Is any of this remotely true? No, it isn't, and we can point to at least two key pieces of evidence to prove it.

The truth is that Carol's arm already was broken before she was placed in the patrol car. It was broken when three cops surrounded her as she was trying to enter our duplex apartment -- as she had been given permission to do -- to retrieve our cat's litter box. An officer in a blue shirt -- we cleverly call him "Mr. Blue Shirt" -- grabbed Carol from behind, around the shoulders, and slammed her butt-first to the ground. The impact of that body slam might have been enough to cause a concussion. But "Mr. Blue Shirt" (who is not nearly as pleasant as Mr. Blue Sky, of Electric Light Orchestra fame) was not finished inflicting damage. He then yanked on Carol's arms in an upward and backward direction, grabbing and twisting her arms just above the elbow.

That's when her arm was shattered, so severely that it required trauma surgery for repair; regular orthopedic work would not fix it. How do we know the "flailing" story is a steaming pile of excrement?  Here is reason No. 1:

Carol was placed in a seat belt in the patrol car

Carol states unequivocally that cops used a seat belt -- with a shoulder harness -- when they placed her in the back seat of the patrol car. In other words, she was handcuffed with her arms behind her and restrained from her shoulders down. Try putting on handcuffs from behind, with a lap belt and shoulder harness, and see how much you can flail around in the back seat of your vehicle. You will find real quickly that you can't.

I was sitting in our car, which was parked close to the garage in our driveway of the duplex, when this happened. The patrol car was parked in the other driveway of the duplex, behind me and to my right, fairly close to the street. I lost sight of Carol as they put her in the backseat -- she was obscured partly by the vehicle itself and partly because, as I recall, its windows were tinted.

Two points are lodged in my memory as I read the officers' accounts: (1) My windows were rolled down, and I never heard Carol scream or curse at all. In fact, I never heard her cry out when her arm was broken, perhaps because she was in shock (paramedics later treated her with oxygen, which generally is applied to patients who show signs of going into shock) and perhaps because she already had suffered a concussion; (2) I remember, from my own experience being brutalized by cops in Shelby County, Alabama, that they belted me into the backseat to the point I felt like Hannibal Lecter. And that was while the vehicle was sitting still. I sat like that, with pepper spray dripping off of me, for roughly 20-30 minutes while an officer filled out a report before the car ever moved.

If you Google "prisoner transport and seat belts," you will find there has been litigation around the country about instances where prisoners or suspects were injured after officers failed to secure them with seat belts. (See here, here, and here.) Police agencies have paid out lots of money for failing to secure individuals riding in the back of patrol cars.

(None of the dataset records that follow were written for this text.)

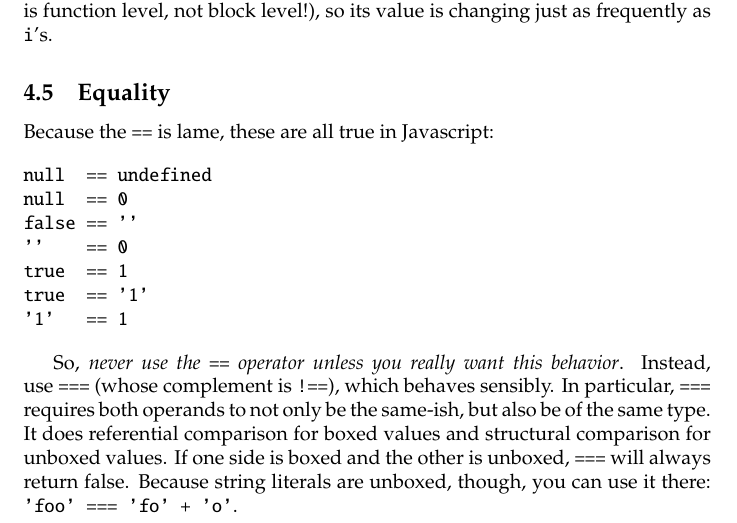
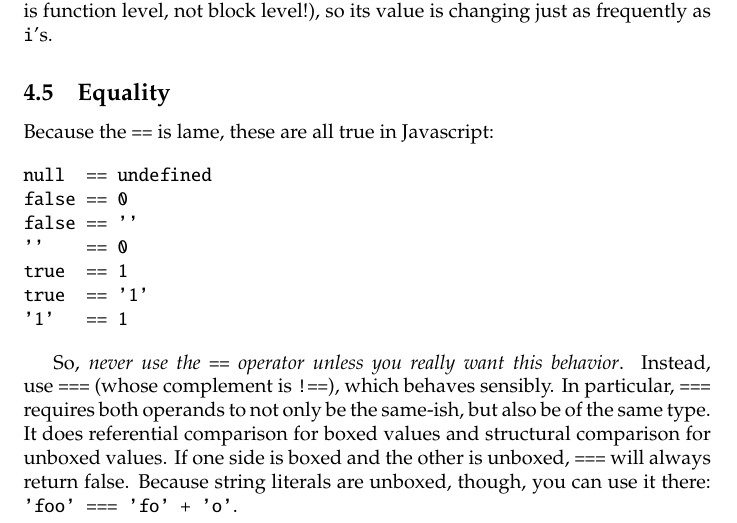
Before and after one commit to spencertipping/js-in-ten-minutes, a LaTeX document (js-in-ten-minutes.tex): part of page 9 of 27, cut so that both start at the same text. Compiled offline with pdfLaTeX.

Commit message:
Fixed false claim that null == 0. null != 0 on every runtime that I am aware of. (Thanks @dlorch!)

```diff
--- a/js-in-ten-minutes.tex
+++ b/js-in-ten-minutes.tex
@@ -278,7 +278,7 @@ for (var i = 0; i < 3; ++i) {
 
 \begin{verbatim}
 null  == undefined
-null  == 0
+false == 0
 false == ''
 ''    == 0
 true  == 1
```
Also changed, not shown: js-in-ten-minutes.pdf, 1 other file.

Our research indicates many police agencies have adopted policies that require officers to use seat belts whenever transporting prisoners or suspects. This is from page 745 of the policies and procedures manual of the Springfield (Mo.) Police Department, which is available online:

All prisoners transported in a police car shall be secured with a seat belt for their safety.

The manual for the Greene County (Mo.) Sheriff's Office disappeared online after I started writing about how the department's handling of Carol's case differed from official policy. We are in the process now of obtaining a hard copy of the manual, and my guess is that it includes a policy that requires officers to use seat belts when transporting prisoners.

If my guess about that is correct, it means the deputies not only are lying in their written statements, but they also violated departmental policy if they did not use a seat belt.

Either way, Carol is not the flailing type -- and she did not break her own arm in the backseat of a patrol car. We will address the second reason we know that in an upcoming post.


Anonymous said...

These cops are too dense to see the giant hole in their story? Good grief!

Anonymous said...

These cops either or lying or they were blatantly negligent for putting Carol into the back seat of a squad car without belting her in. Either way, they are at fault.

Anonymous said...

I seem to recall one of the officers stating that he noticed Carol flailing about and stopped to ask if she was alright, so he checked her handcuffs, but still did not belt her in. Jeez, Louise!

legalschnauzer said...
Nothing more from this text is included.